**Problem details**
Show all lines from the material that carry the word "fills".

===== Task input =====

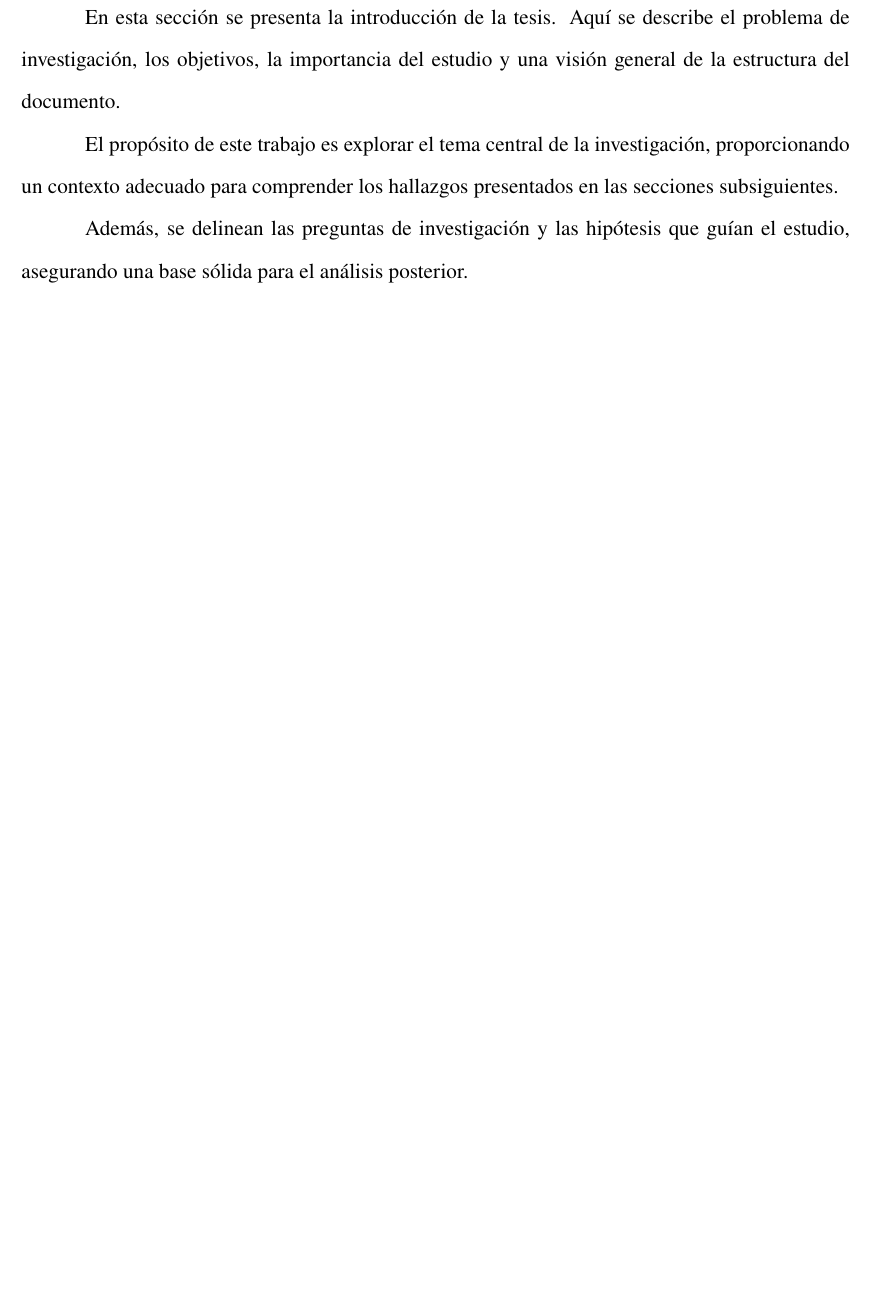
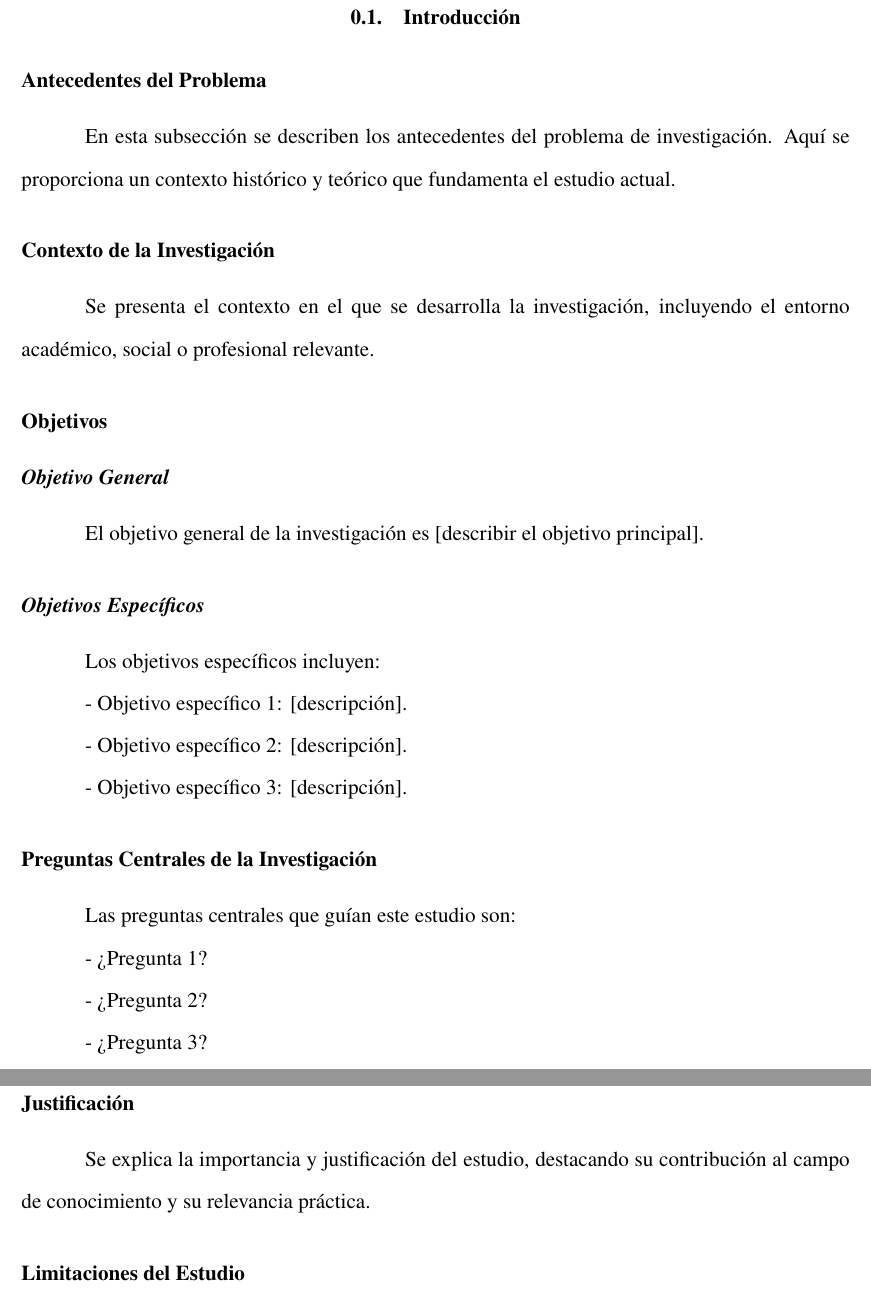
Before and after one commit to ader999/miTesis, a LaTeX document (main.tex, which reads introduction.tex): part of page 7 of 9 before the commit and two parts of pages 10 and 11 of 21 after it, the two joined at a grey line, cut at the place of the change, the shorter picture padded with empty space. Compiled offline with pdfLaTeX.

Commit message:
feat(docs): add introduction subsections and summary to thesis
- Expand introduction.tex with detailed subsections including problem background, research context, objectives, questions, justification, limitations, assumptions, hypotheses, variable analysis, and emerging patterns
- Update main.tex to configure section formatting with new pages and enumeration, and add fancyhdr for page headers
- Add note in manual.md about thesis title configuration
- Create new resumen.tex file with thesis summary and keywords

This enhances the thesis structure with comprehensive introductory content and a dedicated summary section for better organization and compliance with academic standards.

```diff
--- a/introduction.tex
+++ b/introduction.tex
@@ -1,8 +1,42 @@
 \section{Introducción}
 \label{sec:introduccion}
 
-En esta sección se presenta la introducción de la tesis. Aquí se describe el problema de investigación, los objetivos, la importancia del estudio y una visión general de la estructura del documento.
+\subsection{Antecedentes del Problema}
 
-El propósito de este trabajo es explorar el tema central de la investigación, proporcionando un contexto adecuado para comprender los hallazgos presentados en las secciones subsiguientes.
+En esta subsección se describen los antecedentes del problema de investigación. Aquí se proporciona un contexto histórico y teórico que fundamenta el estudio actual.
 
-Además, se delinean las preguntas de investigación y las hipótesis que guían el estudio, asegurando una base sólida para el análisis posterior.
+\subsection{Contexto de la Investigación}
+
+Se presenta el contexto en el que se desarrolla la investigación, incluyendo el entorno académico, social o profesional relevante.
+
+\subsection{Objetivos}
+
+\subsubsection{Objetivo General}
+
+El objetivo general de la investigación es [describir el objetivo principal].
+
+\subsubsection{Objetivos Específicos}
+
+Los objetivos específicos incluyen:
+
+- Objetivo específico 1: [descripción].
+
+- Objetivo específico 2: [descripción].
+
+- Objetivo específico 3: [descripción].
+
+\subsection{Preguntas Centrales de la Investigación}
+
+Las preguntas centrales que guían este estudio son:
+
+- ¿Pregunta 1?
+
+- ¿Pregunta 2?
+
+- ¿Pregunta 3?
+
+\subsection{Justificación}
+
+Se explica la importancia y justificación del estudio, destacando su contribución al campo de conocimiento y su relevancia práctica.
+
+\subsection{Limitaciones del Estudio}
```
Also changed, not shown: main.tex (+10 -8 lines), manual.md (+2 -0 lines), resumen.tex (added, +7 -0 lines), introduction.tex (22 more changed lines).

=====
===== Task input =====

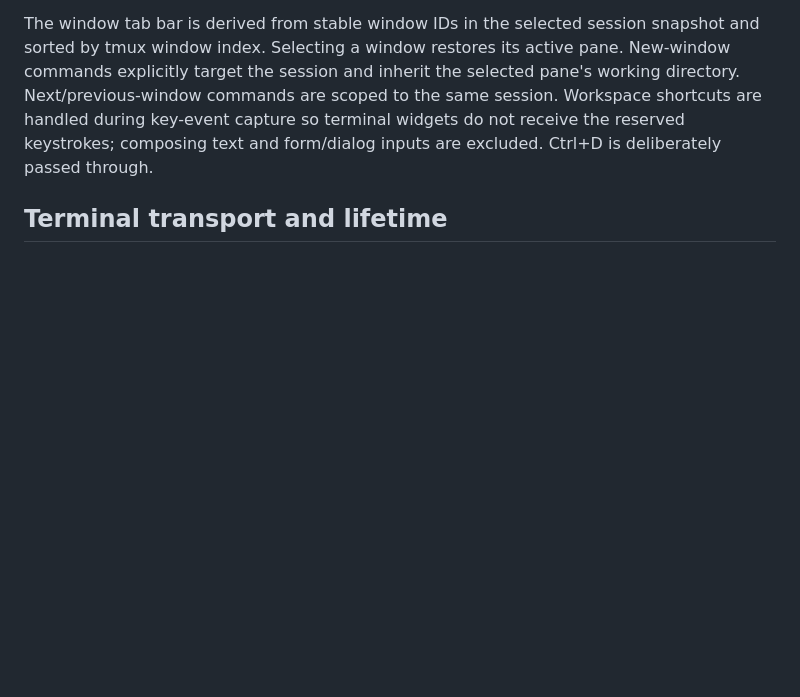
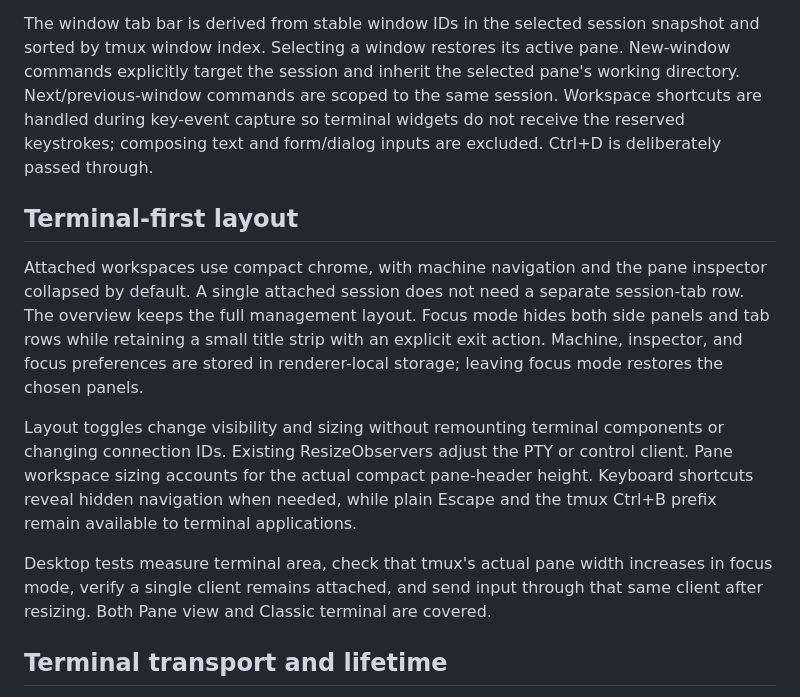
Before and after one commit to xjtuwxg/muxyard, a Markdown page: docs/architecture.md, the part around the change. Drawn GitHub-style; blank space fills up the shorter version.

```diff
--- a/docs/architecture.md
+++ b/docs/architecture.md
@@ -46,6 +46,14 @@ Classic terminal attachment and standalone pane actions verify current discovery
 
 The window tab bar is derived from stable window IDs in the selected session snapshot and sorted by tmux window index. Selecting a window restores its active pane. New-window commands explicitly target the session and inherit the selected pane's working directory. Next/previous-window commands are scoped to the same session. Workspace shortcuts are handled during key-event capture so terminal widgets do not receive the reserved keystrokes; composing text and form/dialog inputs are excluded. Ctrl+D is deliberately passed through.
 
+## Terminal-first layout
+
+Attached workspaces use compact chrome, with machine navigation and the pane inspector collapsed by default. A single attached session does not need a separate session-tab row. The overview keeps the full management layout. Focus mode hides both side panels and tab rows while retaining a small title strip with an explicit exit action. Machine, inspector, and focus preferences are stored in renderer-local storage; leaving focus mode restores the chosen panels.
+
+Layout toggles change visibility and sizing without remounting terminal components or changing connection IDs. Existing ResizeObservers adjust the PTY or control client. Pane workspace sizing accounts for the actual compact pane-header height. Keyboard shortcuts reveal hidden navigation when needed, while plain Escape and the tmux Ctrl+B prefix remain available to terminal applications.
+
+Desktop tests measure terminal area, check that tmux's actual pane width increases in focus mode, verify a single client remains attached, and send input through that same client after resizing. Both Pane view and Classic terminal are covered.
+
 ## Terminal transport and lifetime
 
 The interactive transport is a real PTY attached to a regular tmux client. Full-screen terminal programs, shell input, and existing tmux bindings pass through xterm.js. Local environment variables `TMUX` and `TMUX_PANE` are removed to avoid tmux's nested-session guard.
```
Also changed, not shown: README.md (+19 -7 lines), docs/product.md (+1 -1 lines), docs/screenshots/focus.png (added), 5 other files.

=====
===== Task input =====

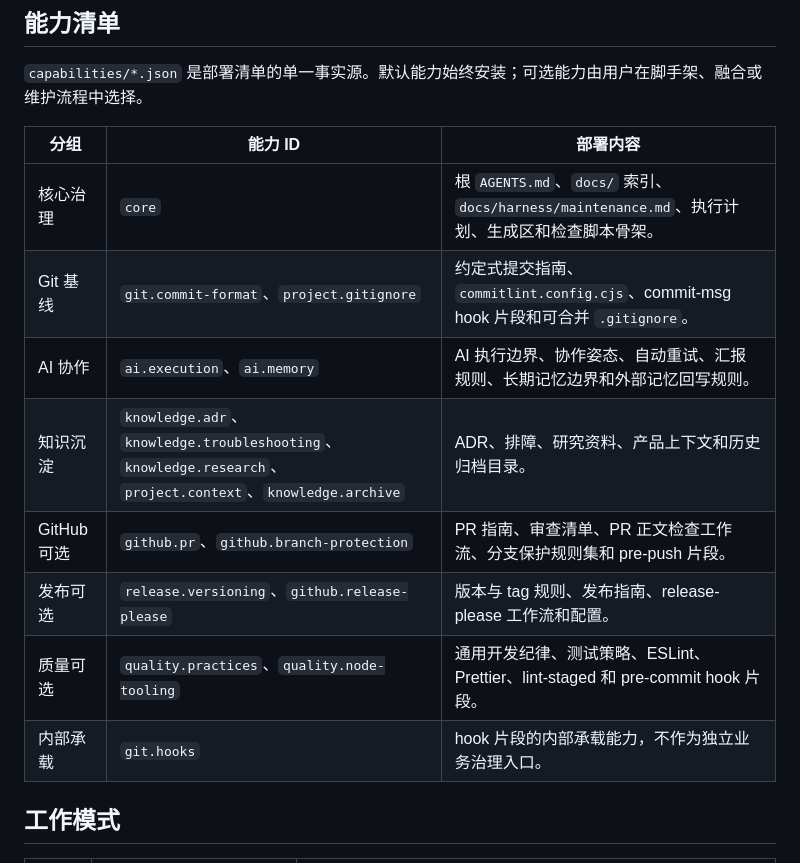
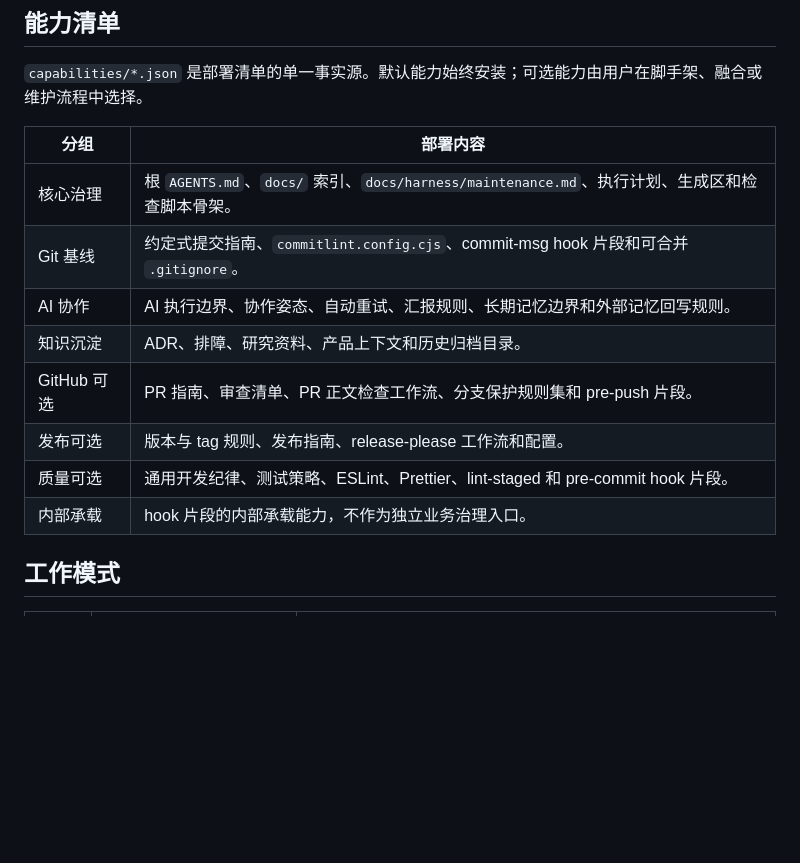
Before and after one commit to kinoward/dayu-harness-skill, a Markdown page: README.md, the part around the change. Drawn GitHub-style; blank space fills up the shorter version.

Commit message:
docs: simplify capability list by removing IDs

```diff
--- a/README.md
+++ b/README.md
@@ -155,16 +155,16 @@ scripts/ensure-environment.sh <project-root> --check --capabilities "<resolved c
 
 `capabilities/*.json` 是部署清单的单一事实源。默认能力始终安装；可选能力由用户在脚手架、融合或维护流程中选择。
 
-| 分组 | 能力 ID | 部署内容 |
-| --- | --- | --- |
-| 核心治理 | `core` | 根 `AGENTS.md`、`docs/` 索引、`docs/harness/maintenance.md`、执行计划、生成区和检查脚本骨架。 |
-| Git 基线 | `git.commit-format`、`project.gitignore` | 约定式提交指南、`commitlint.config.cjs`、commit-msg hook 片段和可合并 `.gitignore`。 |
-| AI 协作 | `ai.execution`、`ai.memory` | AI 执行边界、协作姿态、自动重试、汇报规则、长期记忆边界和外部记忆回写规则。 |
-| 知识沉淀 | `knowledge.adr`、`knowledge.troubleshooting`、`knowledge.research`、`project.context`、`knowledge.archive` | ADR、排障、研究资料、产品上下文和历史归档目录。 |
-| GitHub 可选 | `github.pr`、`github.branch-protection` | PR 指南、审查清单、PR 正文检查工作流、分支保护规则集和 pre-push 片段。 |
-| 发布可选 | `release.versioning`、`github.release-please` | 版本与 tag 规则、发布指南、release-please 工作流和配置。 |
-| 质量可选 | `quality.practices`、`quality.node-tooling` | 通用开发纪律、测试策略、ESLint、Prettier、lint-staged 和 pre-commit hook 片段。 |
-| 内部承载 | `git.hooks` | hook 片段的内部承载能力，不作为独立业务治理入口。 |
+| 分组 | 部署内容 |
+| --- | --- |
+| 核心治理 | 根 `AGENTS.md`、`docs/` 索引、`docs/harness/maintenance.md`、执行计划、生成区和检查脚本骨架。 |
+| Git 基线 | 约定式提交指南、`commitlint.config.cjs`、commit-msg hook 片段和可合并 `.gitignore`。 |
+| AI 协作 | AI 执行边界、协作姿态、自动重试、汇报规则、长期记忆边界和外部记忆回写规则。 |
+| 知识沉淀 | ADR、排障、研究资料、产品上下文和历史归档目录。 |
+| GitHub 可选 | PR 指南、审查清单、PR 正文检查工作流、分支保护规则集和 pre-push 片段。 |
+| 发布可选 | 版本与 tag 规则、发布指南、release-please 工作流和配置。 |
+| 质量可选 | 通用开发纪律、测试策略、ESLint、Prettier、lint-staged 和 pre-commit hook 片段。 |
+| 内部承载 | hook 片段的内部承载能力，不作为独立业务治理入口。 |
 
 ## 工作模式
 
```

=====

**Response to this task**
Before and after one commit to xjtuwxg/muxyard, a Markdown page: docs/architecture.md, the part around the change. Drawn GitHub-style; blank space fills up the shorter version.
Before and after one commit to kinoward/dayu-harness-skill, a Markdown page: README.md, the part around the change. Drawn GitHub-style; blank space fills up the shorter version.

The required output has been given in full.